  • Are my taxes going to be significant enough to drive the decisions I make around equity compensation, or are other priorities more important?
  • Will I do a qualifying or disqualifying disposition for options that I exercise? What is the best course of action in the context of my whole financial plan?
  • When will I be subject to the alternative minimum tax, and how can I plan appropriately for that?

Finally, you may think you’re covered from a tax standpoint if taxes are automatically withheld before shares are granted to you. This can happen with vesting RSUs, for example. Your company may withhold up to 22% of the value of the shares to pay taxes, which might be sufficient … or it could be far short of what you actually need to pay.

Your actual tax rate could be above 30% because RSUs are taxed as ordinary income. If you’re already well-paid through your normal W-2 salary, the value of vested RSUs may push you into higher tax brackets, which will increase how much you owe.

4. Equity Compensation Can Create Concentration in Your Investment Portfolio

It’s very easy to amass a concentrated position in your company’s stock if you automatically have equity compensation coming to you through options, RSUs or shares purchased through an ESPP. Unless you actively manage this, you may end up overexposed to your company and with a far riskier portfolio than is appropriate.

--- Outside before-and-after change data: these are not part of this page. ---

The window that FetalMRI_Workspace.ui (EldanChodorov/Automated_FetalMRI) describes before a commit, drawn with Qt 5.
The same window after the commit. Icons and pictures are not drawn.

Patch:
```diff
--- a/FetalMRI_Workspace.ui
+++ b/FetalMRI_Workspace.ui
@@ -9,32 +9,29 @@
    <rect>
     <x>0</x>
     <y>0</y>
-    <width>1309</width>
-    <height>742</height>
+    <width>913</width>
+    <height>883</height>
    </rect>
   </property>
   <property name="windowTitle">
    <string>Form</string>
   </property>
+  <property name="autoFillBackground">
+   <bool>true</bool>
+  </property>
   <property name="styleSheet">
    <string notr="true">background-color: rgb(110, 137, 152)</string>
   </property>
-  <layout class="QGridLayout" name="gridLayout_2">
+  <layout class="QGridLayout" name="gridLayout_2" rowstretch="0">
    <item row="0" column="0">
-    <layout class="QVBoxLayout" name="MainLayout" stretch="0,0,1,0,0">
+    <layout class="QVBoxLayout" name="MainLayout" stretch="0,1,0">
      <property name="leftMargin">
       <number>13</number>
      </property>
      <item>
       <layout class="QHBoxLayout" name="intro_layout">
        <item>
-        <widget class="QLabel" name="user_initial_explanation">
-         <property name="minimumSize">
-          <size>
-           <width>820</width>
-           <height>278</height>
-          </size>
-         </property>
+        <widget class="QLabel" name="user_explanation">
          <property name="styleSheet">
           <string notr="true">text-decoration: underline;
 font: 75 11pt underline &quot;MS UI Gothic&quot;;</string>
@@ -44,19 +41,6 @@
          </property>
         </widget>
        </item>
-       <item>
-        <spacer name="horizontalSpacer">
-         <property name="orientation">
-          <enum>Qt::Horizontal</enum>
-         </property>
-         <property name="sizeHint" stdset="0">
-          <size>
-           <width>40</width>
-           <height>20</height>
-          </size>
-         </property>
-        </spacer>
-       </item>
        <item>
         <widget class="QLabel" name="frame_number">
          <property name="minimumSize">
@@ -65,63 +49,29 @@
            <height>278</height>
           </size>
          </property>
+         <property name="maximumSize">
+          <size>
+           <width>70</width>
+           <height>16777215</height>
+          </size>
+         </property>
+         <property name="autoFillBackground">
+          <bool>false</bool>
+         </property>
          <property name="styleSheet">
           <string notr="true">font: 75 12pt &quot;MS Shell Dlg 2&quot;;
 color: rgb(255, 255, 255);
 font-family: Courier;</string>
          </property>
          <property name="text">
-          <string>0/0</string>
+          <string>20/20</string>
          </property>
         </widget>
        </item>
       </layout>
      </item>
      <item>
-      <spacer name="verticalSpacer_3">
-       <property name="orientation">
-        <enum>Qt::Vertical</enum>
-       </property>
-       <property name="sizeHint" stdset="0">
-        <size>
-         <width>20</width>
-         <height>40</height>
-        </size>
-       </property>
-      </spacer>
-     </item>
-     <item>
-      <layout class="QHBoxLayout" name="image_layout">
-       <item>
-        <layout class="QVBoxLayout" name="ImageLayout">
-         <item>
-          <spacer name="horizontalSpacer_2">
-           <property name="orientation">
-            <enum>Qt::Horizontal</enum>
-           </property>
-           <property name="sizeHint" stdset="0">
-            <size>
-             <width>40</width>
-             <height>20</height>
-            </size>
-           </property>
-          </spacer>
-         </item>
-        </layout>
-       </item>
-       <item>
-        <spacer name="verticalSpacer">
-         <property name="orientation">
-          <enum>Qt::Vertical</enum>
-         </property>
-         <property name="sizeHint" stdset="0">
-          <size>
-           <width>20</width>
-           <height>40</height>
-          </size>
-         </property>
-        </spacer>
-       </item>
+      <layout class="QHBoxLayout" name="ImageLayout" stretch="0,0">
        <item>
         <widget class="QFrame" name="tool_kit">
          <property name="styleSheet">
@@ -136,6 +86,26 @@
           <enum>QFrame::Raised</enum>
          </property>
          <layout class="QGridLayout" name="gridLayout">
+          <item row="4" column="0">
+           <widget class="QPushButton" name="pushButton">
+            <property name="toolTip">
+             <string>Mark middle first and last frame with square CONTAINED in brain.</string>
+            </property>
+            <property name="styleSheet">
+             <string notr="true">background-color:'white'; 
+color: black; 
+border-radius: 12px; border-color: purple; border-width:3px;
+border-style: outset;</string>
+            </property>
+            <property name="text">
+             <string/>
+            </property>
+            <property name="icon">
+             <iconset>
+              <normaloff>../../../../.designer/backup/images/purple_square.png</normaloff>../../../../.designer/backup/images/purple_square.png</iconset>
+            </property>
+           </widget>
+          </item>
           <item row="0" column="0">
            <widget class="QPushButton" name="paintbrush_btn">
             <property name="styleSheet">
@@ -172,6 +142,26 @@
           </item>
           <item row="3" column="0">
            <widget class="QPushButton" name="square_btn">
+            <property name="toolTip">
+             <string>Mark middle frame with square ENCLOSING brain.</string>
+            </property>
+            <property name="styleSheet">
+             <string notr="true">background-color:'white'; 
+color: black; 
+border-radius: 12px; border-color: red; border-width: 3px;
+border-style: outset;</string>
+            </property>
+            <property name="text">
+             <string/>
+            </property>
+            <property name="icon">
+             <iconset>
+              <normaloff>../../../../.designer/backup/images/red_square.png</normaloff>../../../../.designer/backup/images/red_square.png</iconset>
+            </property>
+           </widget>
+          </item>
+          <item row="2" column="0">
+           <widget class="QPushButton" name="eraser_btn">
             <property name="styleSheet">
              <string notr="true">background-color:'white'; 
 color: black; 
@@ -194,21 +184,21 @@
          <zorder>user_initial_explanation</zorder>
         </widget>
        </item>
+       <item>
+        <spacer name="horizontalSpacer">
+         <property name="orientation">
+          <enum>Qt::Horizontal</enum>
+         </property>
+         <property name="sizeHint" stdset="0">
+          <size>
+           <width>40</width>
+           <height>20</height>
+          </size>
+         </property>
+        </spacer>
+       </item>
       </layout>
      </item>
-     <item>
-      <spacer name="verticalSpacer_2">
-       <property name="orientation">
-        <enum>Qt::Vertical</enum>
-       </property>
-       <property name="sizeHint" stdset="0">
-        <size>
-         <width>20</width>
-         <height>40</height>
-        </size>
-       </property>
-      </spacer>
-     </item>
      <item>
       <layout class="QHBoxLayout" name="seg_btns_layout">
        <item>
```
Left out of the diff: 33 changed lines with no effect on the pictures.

We generally don’t like our clients having more than 10% of their net worth tied up in any one stock. Having this kind of concentration puts a lot of volatility into your investments, and ties your financial success to the well-being of a single asset or business.

If that business also signs your paychecks, that introduces yet another level of risk that your financial plan may not actually be able to handle.

It’s a tricky balance to strike, especially in some industries — such as tech — where paying employees in equity that tends to spike in value is the norm.

So, what should you do if you find yourself in this position? This is where a comprehensive financial plan can come into play. It provides you with an outline of actions to take based on everything else in your financial life, from your other assets and overall balance sheet to the goals you want to accomplish and what it will take to achieve them.

There’s no blanket piece of advice that works for everyone with equity compensation; you must consider all of these factors when figuring out to sell or hold your company equity as well as the right moves to make to manage it well over time.

Think about your goals and consider consulting both planning and tax professionals. Don’t take this decision lightly, because you have a serious tool at your disposal. Equity compensation can help significantly grow your wealth over time — but only if you properly manage the risks that it comes with on your way to enjoying the rewards.

Founder, Lake Road Advisors, LLC

Paul Sydlansky, founder of Lake Road Advisors LLC, has worked in the financial services industry for over 20 years. Prior to founding Lake Road Advisors, Paul worked as relationship manager for a Registered Investment Adviser. Previously, Paul worked at Morgan Stanley in New York City for 13 years. Paul is a CERTIFIED FINANCIAL PLANNER™ and a member of the National Association of Personal Financial Advisors (NAPFA) and the XY Planning Network (XYPN). In 2018 he was named to Investopedia’s Top 100 Financial Advisors list.